This is an edited version of an article originally published on: Al Kingsley
Early one grey October morning, in a secret location in the east of England, six education technology and safeguarding experts gathered in cosy surroundings for coffee and bacon sandwiches. Well, ok, not just that… Their mission? To put the world to rights on key questions such as the pros and cons of edtech in the classroom; digital citizenship; how schools choose technology – and the steps they are taking to not only safeguard their students, but how they can learn from them (yes, them!) about how they use technology now, plus what the school EdTech landscape could look like in the future.

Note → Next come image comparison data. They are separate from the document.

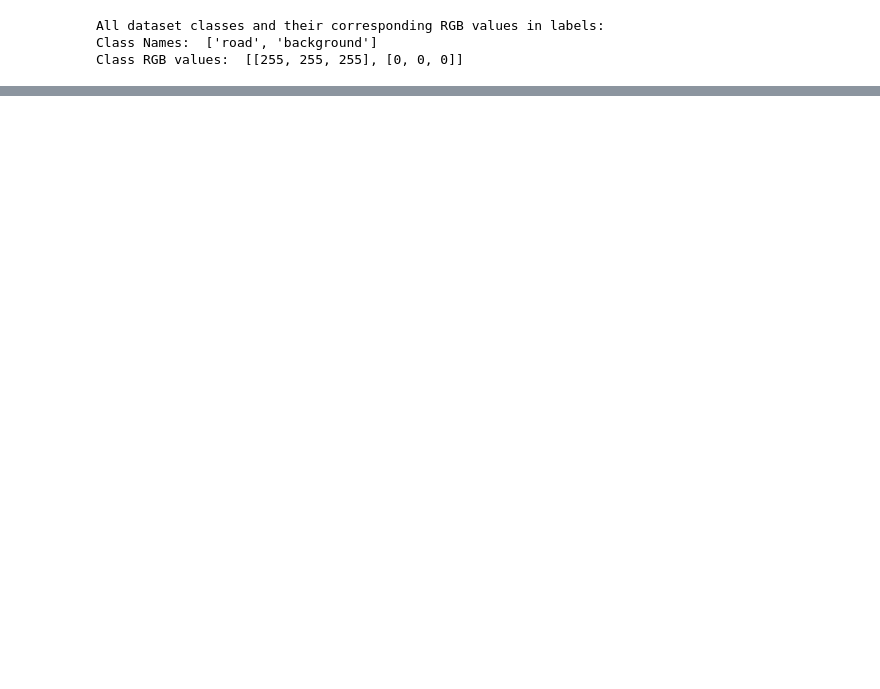
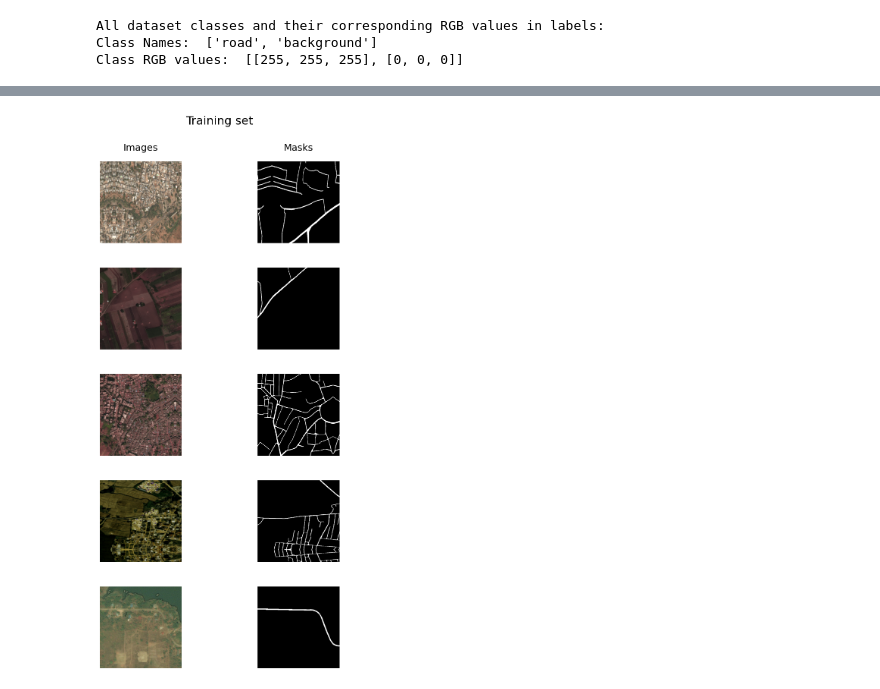
Before and after one commit to sg-peytrignet/deepglobe-road-segmentation, a Jupyter notebook: notebooks/deep-globe-road-segmentation.ipynb, the cells around one changed output, grey strips where cells are left out. Drawn from its saved outputs; the diff is of its cells as text; code cells hidden in the pictures; blank space fills up the shorter version.

```diff
--- a/notebooks/deep-globe-road-segmentation.ipynb
+++ b/notebooks/deep-globe-road-segmentation.ipynb
@@ -218 +223,6 @@ visualize(first_validation_image=first_valid_set[0], first_validation_mask=first
+# %%
+# Visualize training images
+visualize_samples(sample_training_images, num_samples=5, figsize=(10, 3*5), figtitle="Training set")
+# %% [output]
+[figure, added]
 # %%
```
Also changed, not shown: parts of 29 cells of this notebook, 1 other file.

Our panel of specialists brought a vast amount of varied and valuable knowledge and experience to the table. Representing the classroom perspective, we had Natalie Nezhati, a former English teacher and now an Education Content Consultant – and Mark Anderson, a former secondary school teacher turned ICT Evangelist. In the safeguarding and online safety corner, we had Alan Mackenzie, specialist adviser to schools for all things eSafety, and Henry Platten, founder of eCadets, the pupil-powered online safety education programme and social media platform for under-13s, GoBubble. Taking a unique dual role as Chair of a multi academy Trust and MD of NetSupport, we had our very own Al Kingsley – and last but by absolutely no means least, pulling the whole thing together was our host with the most, Russell Prue, who is well known in education circles as the driving force behind school radio company, Anderton Tiger, as well as being an author, inventor and radio broadcaster.
Duly fortified by caffeine and carbs, the team began their discussion with the pros and cons of edtech. This wide-ranging topic covered issues such as the approaches schools take to implementing technology and how to make it sustainable – to teacher confidence and asking others for help. Above all, they talked about the empowerment factor and how it can and should work for both staff and students.
Next, came the Safeguarding and eSafety section, with some really interesting dialogue on how policy and legislation sometimes gets in the way of the good things that schools are already achieving (such as making great strides in digital citizenship) by keeping things simple – and the areas that have been neglected up to now, but are crying out for attention.
Leading on from this came a great chat about key strategies for deploying IT and the need to keep an eye on costs; the tools schools should be looking to implement to help them run efficiently while delivering valuable functionality that benefits staff and students; why it’s important to ensure IT sustainability – plus how the approach to any implementation is crucial to its eventual success.
Finally, it was fascinating to get our experts’ views on the future of school IT and what it could possibly look like in 10 years’ time. Will it be not too far removed from now, or will there be a radical shift? Watch The Big EdTech Debate here to find out!